I hang the chickens the way he does. That way they don't flap around all over the yard. To be kinder to the chicken, this initial cut is not a time to be tentative. Cut firmly and deeply. I cut their throats and step well back. You'll find that the chickens flap their wings as their heart stops and the death flaps will spray blood all over the place - including all over you!
Dip the killed chickens in the pot of hot water. You can cut off the heads before this step or wait until after. I tend to wait until after. There seems to be less blood getting in the water. To heat the water, I use a propane turkey fryer. I surrounded it with chairs to keep the wind from blowing out the gas. If your water is hot enough (I found that 160-degrees or even a bit more), you should be able to dip and swish the chickens for about six or seven seconds, pull them out a bit, and test to see if the feathers wipe of the legs. If they wipe easily then its time to pluck.

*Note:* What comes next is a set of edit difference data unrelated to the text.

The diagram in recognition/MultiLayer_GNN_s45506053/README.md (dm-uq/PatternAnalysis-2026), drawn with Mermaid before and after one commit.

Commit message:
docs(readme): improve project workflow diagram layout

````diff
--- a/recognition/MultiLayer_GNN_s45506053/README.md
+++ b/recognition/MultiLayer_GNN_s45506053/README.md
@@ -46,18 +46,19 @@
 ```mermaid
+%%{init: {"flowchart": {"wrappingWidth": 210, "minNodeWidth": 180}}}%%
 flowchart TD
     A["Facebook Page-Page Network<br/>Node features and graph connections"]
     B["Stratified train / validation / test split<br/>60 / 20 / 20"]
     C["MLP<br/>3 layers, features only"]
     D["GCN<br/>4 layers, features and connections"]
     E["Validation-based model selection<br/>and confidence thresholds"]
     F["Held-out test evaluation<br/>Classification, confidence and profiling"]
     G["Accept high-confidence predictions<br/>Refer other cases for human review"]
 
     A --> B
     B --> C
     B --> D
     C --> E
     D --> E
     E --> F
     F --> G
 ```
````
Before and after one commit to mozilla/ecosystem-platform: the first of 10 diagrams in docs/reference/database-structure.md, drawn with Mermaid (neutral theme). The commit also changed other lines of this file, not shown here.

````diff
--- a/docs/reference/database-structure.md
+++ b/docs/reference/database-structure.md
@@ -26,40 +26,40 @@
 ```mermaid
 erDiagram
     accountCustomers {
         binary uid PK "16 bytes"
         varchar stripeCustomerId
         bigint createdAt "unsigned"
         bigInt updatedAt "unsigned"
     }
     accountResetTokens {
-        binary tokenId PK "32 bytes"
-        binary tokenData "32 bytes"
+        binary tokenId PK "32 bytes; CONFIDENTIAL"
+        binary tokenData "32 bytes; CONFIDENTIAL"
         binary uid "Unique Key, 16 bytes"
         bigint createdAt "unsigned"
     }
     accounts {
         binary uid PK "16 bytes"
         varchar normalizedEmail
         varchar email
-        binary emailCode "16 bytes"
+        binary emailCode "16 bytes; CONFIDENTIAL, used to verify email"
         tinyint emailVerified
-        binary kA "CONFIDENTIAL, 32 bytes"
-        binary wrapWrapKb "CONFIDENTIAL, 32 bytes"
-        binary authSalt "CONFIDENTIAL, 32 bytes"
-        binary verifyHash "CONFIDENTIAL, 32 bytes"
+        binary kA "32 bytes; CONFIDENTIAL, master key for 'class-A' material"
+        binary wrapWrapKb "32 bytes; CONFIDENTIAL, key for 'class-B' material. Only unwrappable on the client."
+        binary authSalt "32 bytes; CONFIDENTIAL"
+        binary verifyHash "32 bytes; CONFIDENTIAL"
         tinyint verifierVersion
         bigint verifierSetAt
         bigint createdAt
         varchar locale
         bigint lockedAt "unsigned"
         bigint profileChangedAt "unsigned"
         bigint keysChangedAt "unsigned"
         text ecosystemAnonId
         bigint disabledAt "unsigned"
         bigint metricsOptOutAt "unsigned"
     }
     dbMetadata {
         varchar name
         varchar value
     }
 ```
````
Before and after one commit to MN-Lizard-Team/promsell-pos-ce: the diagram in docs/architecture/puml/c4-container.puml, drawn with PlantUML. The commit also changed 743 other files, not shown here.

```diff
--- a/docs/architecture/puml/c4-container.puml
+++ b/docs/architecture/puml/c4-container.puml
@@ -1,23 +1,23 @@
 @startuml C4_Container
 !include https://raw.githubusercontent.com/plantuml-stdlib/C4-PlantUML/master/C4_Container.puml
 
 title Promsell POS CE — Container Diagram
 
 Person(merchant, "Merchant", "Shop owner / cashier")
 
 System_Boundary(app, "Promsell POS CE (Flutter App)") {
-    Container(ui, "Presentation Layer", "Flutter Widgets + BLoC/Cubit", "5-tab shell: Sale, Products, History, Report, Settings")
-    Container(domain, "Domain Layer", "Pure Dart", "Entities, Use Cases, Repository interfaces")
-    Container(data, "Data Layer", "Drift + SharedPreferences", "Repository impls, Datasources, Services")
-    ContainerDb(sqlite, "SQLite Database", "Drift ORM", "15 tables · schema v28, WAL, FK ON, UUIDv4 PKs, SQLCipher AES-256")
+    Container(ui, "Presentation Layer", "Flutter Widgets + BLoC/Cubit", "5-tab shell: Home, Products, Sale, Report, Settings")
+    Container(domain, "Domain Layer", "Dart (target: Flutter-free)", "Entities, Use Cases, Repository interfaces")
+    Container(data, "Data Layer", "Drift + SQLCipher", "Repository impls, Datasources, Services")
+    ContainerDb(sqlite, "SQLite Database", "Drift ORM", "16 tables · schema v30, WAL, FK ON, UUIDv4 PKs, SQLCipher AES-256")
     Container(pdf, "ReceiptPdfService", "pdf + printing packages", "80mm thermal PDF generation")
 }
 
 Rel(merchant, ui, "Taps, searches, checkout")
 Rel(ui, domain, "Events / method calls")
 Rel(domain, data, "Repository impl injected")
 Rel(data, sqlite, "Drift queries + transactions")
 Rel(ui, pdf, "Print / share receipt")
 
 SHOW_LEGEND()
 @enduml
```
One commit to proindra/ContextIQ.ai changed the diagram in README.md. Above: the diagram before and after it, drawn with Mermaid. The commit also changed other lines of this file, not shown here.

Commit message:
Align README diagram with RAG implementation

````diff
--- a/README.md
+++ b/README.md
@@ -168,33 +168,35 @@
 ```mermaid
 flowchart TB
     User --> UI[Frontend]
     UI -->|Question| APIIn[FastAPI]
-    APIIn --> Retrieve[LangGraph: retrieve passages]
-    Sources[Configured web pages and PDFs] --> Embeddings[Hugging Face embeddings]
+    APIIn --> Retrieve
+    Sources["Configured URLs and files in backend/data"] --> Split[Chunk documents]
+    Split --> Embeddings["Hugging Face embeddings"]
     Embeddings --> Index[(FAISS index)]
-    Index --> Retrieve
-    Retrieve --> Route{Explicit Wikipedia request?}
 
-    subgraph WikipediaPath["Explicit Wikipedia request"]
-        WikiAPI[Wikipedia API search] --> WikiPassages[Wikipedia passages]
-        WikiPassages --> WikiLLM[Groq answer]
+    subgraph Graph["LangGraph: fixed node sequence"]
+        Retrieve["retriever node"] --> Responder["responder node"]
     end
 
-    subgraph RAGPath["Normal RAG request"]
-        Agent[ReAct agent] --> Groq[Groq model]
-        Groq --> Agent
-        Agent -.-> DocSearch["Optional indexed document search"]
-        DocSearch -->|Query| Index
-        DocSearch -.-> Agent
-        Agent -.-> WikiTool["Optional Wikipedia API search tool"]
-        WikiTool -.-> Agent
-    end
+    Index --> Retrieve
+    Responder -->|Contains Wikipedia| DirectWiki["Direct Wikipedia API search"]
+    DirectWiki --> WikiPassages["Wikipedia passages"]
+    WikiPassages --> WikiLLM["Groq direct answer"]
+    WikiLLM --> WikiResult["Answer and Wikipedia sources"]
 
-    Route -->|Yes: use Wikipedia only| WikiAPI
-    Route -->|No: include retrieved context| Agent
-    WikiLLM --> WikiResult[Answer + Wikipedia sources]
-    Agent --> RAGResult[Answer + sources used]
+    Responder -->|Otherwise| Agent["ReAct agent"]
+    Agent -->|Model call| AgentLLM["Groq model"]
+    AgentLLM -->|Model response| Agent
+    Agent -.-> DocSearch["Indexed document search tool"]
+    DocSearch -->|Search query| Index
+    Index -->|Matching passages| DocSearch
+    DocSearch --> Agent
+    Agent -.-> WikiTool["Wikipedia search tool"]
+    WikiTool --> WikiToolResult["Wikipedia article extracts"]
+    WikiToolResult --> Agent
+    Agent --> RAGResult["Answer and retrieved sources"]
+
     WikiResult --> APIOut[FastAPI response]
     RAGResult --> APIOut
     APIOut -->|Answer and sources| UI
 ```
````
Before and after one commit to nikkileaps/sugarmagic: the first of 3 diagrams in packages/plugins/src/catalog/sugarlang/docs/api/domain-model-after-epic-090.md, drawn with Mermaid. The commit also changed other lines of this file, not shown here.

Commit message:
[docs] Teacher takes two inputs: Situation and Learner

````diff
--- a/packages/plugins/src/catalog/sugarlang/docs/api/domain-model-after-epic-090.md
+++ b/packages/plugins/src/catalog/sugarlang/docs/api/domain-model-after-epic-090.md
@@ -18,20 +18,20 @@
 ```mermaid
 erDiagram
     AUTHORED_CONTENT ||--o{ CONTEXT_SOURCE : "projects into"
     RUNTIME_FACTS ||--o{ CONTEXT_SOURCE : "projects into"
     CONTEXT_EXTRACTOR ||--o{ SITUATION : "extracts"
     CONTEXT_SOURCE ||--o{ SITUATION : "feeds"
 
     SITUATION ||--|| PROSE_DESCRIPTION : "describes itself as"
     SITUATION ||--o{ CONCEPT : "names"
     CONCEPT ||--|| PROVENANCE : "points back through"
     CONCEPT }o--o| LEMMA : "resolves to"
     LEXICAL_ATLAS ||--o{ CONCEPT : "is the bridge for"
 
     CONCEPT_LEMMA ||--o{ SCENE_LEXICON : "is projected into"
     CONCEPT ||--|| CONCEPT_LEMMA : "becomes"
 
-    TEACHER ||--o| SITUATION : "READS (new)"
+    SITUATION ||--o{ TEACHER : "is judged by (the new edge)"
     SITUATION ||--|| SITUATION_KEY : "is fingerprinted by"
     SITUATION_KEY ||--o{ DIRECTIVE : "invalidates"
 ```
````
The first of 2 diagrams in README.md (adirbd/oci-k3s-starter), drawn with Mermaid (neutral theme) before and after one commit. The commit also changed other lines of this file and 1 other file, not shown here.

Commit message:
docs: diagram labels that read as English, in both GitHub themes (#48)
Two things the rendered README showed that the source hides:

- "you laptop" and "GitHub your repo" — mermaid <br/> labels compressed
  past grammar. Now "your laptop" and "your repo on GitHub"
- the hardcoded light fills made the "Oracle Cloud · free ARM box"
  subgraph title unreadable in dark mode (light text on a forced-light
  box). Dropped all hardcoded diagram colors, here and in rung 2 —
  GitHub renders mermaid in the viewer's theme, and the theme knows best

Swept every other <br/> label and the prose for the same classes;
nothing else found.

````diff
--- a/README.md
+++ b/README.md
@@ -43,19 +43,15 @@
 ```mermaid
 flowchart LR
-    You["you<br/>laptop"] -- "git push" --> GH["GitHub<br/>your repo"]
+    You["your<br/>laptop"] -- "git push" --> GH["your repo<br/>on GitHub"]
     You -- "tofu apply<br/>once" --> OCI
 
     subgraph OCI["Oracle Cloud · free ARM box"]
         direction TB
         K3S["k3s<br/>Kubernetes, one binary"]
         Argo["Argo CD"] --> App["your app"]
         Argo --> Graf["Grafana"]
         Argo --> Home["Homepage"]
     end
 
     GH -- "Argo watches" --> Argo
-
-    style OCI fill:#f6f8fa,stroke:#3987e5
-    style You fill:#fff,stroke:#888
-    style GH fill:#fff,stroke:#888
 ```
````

I now have a strong appreciation for the amount of work done by our foremothers. Plucking is hard work! If your water temperature was right, you can use your thumb to get most of the feather and little quills out and they come easily. But my arms and hands were very, very weary after a few chickens. I started with the legs, then the crotch of the legs, the breast, the wings, thighs, and then back. I didn't worry too much about tail or neck feathers as I would be cutting those off anyway.
Butchering. Have a good sharp knife. Watch the Survival Skills With Russ video. Be sure not to feed the chickens the night or morning before (only water) - it makes for chickens with much cleaner insides.
Good luck and I'd be very happy to hear any tips, hints, or questions anyone may have.
I have a lot of fruit trees and my own little vegetable garden and chickens. And every time I eat, I bless my food; I say I'm grateful for for it and let it nourish every part of my body.